- Exercise: Please write out all the data exactly as shown.
-- Opening Marker --
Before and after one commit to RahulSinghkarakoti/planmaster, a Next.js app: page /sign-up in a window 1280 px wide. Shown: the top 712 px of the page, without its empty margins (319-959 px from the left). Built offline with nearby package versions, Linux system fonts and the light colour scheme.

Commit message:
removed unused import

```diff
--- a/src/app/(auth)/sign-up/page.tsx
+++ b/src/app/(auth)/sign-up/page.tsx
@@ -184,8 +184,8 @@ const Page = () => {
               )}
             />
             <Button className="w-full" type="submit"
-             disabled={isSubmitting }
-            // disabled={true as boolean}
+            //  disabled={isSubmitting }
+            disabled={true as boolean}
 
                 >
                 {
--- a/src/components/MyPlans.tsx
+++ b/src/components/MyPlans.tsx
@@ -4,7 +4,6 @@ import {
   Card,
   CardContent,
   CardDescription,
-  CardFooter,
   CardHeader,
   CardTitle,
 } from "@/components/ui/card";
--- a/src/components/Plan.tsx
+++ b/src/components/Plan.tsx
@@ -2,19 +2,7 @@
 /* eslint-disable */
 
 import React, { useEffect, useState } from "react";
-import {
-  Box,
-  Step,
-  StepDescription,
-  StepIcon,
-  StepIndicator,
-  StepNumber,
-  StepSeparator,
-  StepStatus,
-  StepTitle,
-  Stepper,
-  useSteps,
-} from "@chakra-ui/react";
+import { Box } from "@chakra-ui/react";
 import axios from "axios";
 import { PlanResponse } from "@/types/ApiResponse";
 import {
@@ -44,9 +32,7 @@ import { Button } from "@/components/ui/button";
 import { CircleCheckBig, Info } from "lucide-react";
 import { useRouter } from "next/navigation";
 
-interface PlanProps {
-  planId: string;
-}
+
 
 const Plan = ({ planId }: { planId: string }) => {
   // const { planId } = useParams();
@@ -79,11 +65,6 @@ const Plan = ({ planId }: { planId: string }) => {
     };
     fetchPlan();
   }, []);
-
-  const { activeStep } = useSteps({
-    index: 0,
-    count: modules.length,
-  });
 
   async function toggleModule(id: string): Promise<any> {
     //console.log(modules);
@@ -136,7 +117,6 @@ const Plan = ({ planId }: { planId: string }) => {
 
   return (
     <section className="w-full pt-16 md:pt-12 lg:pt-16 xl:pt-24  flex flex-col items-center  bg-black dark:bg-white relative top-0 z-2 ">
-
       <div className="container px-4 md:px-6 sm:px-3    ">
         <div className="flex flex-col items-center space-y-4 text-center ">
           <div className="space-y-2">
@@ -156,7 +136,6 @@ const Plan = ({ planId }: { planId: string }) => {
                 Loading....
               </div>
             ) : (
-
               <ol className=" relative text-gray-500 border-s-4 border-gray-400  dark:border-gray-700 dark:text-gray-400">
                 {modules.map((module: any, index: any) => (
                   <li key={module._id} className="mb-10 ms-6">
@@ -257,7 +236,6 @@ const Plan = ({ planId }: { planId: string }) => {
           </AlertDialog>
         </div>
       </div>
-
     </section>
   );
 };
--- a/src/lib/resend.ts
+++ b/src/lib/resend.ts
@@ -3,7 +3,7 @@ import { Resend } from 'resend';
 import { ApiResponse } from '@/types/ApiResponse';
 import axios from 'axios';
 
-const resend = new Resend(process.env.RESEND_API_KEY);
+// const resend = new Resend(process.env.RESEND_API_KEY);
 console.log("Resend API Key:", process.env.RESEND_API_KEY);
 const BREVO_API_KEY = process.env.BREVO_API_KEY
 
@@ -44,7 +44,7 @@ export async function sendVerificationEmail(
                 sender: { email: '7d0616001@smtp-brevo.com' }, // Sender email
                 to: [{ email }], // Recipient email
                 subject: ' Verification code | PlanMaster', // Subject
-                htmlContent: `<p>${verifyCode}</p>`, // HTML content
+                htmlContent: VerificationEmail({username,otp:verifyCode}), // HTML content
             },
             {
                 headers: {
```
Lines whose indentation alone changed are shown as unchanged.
-- Closing Marker --
- Worked solution:
Before and after one commit to RahulSinghkarakoti/planmaster, a Next.js app: page /sign-up in a window 1280 px wide. Shown: the top 712 px of the page, without its empty margins (319-959 px from the left). Built offline with nearby package versions, Linux system fonts and the light colour scheme.

Commit message:
removed unused import

```diff
--- a/src/app/(auth)/sign-up/page.tsx
+++ b/src/app/(auth)/sign-up/page.tsx
@@ -184,8 +184,8 @@ const Page = () => {
               )}
             />
             <Button className="w-full" type="submit"
-             disabled={isSubmitting }
-            // disabled={true as boolean}
+            //  disabled={isSubmitting }
+            disabled={true as boolean}
 
                 >
                 {
--- a/src/components/MyPlans.tsx
+++ b/src/components/MyPlans.tsx
@@ -4,7 +4,6 @@ import {
   Card,
   CardContent,
   CardDescription,
-  CardFooter,
   CardHeader,
   CardTitle,
 } from "@/components/ui/card";
--- a/src/components/Plan.tsx
+++ b/src/components/Plan.tsx
@@ -2,19 +2,7 @@
 /* eslint-disable */
 
 import React, { useEffect, useState } from "react";
-import {
-  Box,
-  Step,
-  StepDescription,
-  StepIcon,
-  StepIndicator,
-  StepNumber,
-  StepSeparator,
-  StepStatus,
-  StepTitle,
-  Stepper,
-  useSteps,
-} from "@chakra-ui/react";
+import { Box } from "@chakra-ui/react";
 import axios from "axios";
 import { PlanResponse } from "@/types/ApiResponse";
 import {
@@ -44,9 +32,7 @@ import { Button } from "@/components/ui/button";
 import { CircleCheckBig, Info } from "lucide-react";
 import { useRouter } from "next/navigation";
 
-interface PlanProps {
-  planId: string;
-}
+
 
 const Plan = ({ planId }: { planId: string }) => {
   // const { planId } = useParams();
@@ -79,11 +65,6 @@ const Plan = ({ planId }: { planId: string }) => {
     };
     fetchPlan();
   }, []);
-
-  const { activeStep } = useSteps({
-    index: 0,
-    count: modules.length,
-  });
 
   async function toggleModule(id: string): Promise<any> {
     //console.log(modules);
@@ -136,7 +117,6 @@ const Plan = ({ planId }: { planId: string }) => {
 
   return (
     <section className="w-full pt-16 md:pt-12 lg:pt-16 xl:pt-24  flex flex-col items-center  bg-black dark:bg-white relative top-0 z-2 ">
-
       <div className="container px-4 md:px-6 sm:px-3    ">
         <div className="flex flex-col items-center space-y-4 text-center ">
           <div className="space-y-2">
@@ -156,7 +136,6 @@ const Plan = ({ planId }: { planId: string }) => {
                 Loading....
               </div>
             ) : (
-
               <ol className=" relative text-gray-500 border-s-4 border-gray-400  dark:border-gray-700 dark:text-gray-400">
                 {modules.map((module: any, index: any) => (
                   <li key={module._id} className="mb-10 ms-6">
@@ -257,7 +236,6 @@ const Plan = ({ planId }: { planId: string }) => {
           </AlertDialog>
         </div>
       </div>
-
     </section>
   );
 };
--- a/src/lib/resend.ts
+++ b/src/lib/resend.ts
@@ -3,7 +3,7 @@ import { Resend } from 'resend';
 import { ApiResponse } from '@/types/ApiResponse';
 import axios from 'axios';
 
-const resend = new Resend(process.env.RESEND_API_KEY);
+// const resend = new Resend(process.env.RESEND_API_KEY);
 console.log("Resend API Key:", process.env.RESEND_API_KEY);
 const BREVO_API_KEY = process.env.BREVO_API_KEY
 
@@ -44,7 +44,7 @@ export async function sendVerificationEmail(
                 sender: { email: '7d0616001@smtp-brevo.com' }, // Sender email
                 to: [{ email }], // Recipient email
                 subject: ' Verification code | PlanMaster', // Subject
-                htmlContent: `<p>${verifyCode}</p>`, // HTML content
+                htmlContent: VerificationEmail({username,otp:verifyCode}), // HTML content
             },
             {
                 headers: {
```
Lines whose indentation alone changed are shown as unchanged.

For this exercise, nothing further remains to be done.